Skyscrapers overshadowing Trinity Church, New York, N. Y.
Picryl description: Public domain photo of vintage New York postcard, free to use, no copyright restrictions image.
In 1857 Elisha Otis introduced the safety elevator, allowing easy passenger access to upper floors. A crucial development was also the use of a steel frame instead of stone or brick. An early development in this area was five floors high Oriel Chambers in Liverpool, England. While its height is not considered very impressive today, the world's first skyscraper was the ten-story Home Insurance Building in Chicago, built in 1884–1885. Most early skyscrapers emerged in the land-strapped areas of Chicago and New York City toward the end of the 19th century. In a building like these, a steel frame supported the entire weight of the walls, instead of walls carrying the weight called "Chicago skeleton" construction. 1889 marks the first all-steel framed skyscraper in Chicago, while Louis Sullivan's Wainwright Building in St. Louis, Missouri, 1891, was the first steel-framed building with vertical bands to emphasize the height of the building and is therefore considered by some to be the first true skyscraper. After an early competition between Chicago and New York City for the world's tallest building, New York took the lead by 1895 with the completion of the American Surety Building, leaving New York with the title of the world's tallest building for many years. New York City developers competed among themselves, with successively taller buildings claiming the title of "world's tallest" in the 1920s and early 1930s, culminating with the completion of the Chrysler Building in 1930 and the Empire State Building in 1931, the world's tallest building for forty years.

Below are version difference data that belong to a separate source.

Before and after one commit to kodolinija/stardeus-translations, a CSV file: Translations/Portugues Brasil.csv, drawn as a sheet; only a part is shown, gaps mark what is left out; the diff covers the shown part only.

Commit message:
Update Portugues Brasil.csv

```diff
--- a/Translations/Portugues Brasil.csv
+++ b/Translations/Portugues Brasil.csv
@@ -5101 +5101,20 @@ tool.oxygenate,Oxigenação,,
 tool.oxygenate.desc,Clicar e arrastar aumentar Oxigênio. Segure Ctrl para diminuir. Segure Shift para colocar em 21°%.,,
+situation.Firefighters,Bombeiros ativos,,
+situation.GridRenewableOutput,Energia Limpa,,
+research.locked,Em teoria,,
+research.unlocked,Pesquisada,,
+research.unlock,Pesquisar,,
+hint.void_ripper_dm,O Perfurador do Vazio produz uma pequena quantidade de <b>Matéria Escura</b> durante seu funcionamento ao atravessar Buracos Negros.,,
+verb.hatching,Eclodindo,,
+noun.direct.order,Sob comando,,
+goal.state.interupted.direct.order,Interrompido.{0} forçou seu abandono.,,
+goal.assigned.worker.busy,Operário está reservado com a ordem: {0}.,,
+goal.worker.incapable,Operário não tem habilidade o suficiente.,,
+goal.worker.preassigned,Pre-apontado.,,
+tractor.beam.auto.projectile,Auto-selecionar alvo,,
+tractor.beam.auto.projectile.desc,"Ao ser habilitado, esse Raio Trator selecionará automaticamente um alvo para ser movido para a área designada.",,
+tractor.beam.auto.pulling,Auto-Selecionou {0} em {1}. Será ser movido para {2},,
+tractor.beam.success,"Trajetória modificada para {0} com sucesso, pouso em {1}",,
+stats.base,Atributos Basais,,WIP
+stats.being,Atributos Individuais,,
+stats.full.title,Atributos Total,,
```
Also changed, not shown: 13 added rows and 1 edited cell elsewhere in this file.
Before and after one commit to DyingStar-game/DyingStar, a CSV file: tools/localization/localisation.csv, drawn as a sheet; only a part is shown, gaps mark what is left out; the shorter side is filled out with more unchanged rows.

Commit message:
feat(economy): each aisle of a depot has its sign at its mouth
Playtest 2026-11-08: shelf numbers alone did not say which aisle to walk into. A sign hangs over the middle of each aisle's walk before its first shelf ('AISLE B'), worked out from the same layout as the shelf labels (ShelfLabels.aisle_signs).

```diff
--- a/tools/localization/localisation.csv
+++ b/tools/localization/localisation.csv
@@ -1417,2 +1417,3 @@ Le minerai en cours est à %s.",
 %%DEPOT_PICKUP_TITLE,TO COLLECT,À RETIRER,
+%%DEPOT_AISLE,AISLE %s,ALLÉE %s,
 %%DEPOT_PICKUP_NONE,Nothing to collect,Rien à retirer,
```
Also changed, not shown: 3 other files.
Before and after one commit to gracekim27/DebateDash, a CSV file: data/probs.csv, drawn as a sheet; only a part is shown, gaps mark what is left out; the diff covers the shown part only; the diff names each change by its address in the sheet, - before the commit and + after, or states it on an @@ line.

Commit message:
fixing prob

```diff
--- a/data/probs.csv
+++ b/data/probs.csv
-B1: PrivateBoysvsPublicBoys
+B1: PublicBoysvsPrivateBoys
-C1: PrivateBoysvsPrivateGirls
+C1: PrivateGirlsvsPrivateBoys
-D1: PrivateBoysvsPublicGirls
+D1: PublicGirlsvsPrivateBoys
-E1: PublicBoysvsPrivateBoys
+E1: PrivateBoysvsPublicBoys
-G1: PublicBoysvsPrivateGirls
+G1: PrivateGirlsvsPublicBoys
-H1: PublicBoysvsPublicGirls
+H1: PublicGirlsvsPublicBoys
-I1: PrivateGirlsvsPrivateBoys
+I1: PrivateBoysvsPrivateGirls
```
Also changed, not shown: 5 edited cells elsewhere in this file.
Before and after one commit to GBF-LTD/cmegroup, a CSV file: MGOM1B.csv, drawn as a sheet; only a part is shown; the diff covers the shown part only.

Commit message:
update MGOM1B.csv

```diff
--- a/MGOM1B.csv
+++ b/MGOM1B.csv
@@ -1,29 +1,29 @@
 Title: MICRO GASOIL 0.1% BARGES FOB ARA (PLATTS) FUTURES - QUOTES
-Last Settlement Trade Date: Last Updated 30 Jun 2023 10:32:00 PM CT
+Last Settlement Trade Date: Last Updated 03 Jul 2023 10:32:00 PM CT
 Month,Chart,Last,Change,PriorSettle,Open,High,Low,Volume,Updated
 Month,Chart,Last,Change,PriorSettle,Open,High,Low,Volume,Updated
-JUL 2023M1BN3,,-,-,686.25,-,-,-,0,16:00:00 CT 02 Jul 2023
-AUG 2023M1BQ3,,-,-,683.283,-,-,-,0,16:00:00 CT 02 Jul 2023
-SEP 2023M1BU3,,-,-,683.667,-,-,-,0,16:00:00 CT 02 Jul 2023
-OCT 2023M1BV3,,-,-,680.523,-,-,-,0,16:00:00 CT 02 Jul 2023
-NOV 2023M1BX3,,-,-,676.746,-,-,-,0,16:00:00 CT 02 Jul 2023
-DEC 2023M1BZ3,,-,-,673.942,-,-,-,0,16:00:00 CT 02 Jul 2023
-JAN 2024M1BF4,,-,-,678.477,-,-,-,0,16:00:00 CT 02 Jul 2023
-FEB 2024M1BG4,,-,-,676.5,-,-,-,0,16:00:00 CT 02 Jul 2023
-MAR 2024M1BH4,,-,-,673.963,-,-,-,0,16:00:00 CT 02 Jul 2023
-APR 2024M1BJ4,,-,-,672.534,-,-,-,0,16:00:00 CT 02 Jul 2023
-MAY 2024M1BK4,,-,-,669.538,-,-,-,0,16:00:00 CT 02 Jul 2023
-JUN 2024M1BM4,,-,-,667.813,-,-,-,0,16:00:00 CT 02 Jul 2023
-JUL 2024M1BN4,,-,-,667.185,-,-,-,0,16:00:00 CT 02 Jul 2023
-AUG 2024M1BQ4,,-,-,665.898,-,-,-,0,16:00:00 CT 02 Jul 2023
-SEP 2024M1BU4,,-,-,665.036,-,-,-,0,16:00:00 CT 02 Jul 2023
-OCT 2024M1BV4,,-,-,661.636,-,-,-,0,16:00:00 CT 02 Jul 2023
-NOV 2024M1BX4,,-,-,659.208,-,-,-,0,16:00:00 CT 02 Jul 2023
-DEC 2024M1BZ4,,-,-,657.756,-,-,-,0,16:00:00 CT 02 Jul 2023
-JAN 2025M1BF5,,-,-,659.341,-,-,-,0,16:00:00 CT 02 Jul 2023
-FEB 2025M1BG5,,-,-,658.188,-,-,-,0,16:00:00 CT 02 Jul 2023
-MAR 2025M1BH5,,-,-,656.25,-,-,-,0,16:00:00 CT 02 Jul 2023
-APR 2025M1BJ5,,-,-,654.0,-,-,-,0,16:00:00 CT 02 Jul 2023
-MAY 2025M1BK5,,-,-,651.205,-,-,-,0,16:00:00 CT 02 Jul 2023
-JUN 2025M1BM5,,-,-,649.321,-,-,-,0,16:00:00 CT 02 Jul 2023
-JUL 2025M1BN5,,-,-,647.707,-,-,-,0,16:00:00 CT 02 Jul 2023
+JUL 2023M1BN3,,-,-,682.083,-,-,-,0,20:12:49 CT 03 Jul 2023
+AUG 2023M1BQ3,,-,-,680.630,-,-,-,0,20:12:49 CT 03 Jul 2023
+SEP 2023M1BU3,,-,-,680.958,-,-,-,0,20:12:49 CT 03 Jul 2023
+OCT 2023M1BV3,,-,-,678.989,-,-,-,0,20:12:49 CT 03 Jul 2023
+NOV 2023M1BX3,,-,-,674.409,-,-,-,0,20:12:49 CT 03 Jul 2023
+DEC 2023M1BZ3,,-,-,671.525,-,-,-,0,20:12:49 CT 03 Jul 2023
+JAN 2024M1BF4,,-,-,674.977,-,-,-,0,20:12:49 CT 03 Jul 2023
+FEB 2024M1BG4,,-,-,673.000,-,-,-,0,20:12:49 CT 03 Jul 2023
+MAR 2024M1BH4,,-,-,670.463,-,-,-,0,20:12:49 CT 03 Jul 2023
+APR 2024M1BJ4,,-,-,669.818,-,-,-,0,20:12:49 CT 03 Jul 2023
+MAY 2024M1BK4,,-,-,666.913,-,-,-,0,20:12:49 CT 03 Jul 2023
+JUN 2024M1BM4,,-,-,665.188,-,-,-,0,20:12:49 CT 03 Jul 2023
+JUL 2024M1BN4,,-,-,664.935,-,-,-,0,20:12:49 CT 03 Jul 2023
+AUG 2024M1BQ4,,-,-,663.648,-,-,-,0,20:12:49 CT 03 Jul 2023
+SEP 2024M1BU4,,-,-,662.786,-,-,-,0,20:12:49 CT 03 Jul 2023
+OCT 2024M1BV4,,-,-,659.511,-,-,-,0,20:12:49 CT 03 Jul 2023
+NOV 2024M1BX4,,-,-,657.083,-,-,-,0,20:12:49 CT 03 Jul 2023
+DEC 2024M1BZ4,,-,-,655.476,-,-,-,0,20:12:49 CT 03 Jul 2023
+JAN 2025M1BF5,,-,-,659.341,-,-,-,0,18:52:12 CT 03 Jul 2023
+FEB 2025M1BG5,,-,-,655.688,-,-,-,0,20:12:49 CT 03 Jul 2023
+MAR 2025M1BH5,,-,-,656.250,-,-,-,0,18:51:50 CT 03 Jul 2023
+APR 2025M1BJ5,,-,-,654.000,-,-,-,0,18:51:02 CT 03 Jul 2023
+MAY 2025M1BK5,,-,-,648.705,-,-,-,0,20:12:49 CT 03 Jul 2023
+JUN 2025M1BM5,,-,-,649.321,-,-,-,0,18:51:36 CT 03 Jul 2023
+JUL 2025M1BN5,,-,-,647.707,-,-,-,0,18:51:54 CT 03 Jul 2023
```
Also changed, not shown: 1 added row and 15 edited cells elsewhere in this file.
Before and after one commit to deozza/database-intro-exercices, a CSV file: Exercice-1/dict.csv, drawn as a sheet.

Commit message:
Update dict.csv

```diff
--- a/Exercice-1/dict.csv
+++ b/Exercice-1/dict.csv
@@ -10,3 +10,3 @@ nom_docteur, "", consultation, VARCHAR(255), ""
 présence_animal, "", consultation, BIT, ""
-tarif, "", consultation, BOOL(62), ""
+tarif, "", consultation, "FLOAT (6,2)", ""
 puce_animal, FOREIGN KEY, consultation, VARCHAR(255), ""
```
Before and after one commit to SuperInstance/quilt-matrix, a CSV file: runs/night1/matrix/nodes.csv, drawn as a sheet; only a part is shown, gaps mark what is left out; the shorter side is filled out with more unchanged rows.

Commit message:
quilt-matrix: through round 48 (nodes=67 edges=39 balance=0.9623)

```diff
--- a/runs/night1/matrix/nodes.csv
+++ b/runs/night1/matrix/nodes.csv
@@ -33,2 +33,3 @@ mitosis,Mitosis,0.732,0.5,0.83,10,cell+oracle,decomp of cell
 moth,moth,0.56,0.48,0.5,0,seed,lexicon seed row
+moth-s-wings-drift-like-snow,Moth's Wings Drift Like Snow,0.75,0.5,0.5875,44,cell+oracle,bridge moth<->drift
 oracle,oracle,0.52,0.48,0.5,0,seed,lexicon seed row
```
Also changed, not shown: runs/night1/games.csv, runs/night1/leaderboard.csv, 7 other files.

The Detroit Publishing Company was one of the largest American publishers of postcards and photographic views during the early decades of the 20th century. The Detroit Photographic Company originated in 1898 to promote a new color printing process in the United States and to capitalize on the public's interest in sending inexpensive pictorial greetings. In 1905 the firm became the Detroit Publishing Company, continuing to use the trade name "Phostint" for its patented color reproduction process. Western landscape photographer William Henry Jackson was long associated with the firm, bringing his and other photographers' negatives to the image stock published by the company. Photographers' names are not associated with individual postcard images, although art reproductions and illustration series are credited. Diminishing sales and rising competition from rival firms sent the Detroit Publishing Company into receivership in 1924, and its assets were finally liquidated in 1932.
The City History Collection. Predominantly Manhattan Views.